*Your goal:* Pick out each line in these entries that contains the string "awayG".

*Supplied records:*
|---|

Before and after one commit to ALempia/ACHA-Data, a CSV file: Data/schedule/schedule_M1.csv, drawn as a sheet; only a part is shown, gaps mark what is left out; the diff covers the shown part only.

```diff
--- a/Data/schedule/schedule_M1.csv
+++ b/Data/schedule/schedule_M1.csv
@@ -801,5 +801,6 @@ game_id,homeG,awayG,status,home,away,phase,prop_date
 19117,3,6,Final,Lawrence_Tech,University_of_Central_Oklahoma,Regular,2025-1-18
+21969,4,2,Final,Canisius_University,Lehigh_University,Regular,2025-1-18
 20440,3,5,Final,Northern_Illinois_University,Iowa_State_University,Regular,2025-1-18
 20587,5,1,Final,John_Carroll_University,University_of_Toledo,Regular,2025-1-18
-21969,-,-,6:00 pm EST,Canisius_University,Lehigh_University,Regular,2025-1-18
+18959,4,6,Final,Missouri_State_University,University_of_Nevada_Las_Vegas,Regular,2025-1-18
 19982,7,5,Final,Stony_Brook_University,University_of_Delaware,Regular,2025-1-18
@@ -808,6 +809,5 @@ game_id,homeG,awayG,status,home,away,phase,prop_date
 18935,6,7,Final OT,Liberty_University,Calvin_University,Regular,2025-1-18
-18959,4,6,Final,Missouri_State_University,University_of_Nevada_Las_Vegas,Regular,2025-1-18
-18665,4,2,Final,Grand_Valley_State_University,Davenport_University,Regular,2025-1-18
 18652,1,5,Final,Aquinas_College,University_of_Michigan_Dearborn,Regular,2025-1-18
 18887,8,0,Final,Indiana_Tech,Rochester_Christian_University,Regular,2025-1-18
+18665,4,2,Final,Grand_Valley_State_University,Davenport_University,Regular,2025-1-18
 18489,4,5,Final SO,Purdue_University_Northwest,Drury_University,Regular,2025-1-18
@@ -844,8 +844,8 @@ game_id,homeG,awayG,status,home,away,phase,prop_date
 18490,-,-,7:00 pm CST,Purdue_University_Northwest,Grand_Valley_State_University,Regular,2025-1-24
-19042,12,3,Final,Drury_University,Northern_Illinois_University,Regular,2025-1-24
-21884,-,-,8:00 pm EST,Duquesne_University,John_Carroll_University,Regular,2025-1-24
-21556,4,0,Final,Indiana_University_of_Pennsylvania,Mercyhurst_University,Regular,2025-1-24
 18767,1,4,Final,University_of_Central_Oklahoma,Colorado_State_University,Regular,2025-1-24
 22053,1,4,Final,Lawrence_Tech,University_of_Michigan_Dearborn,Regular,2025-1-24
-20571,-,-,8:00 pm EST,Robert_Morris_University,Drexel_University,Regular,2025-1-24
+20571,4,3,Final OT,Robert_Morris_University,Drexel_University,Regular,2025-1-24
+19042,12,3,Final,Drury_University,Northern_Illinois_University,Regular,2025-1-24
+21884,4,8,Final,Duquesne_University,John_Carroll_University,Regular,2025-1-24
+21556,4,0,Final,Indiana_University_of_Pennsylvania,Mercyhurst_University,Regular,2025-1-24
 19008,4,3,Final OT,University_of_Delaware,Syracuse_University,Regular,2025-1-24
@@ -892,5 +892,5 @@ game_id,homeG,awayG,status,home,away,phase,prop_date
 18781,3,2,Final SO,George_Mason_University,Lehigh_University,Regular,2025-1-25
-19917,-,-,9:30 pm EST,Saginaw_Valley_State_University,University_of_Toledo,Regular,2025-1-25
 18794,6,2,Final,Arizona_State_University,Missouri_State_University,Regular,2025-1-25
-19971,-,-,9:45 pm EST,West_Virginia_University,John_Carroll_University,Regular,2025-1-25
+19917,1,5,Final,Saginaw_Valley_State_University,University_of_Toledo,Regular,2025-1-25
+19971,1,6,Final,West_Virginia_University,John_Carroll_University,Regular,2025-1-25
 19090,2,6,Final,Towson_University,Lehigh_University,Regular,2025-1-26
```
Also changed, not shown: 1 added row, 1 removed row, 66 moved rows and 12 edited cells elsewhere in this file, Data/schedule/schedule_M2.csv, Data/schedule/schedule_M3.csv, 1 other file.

|---|

*Your solution:*
@@ -801,5 +801,6 @@ game_id,homeG,awayG,status,home,away,phase,prop_date
@@ -808,6 +809,5 @@ game_id,homeG,awayG,status,home,away,phase,prop_date
@@ -844,8 +844,8 @@ game_id,homeG,awayG,status,home,away,phase,prop_date
@@ -892,5 +892,5 @@ game_id,homeG,awayG,status,home,away,phase,prop_date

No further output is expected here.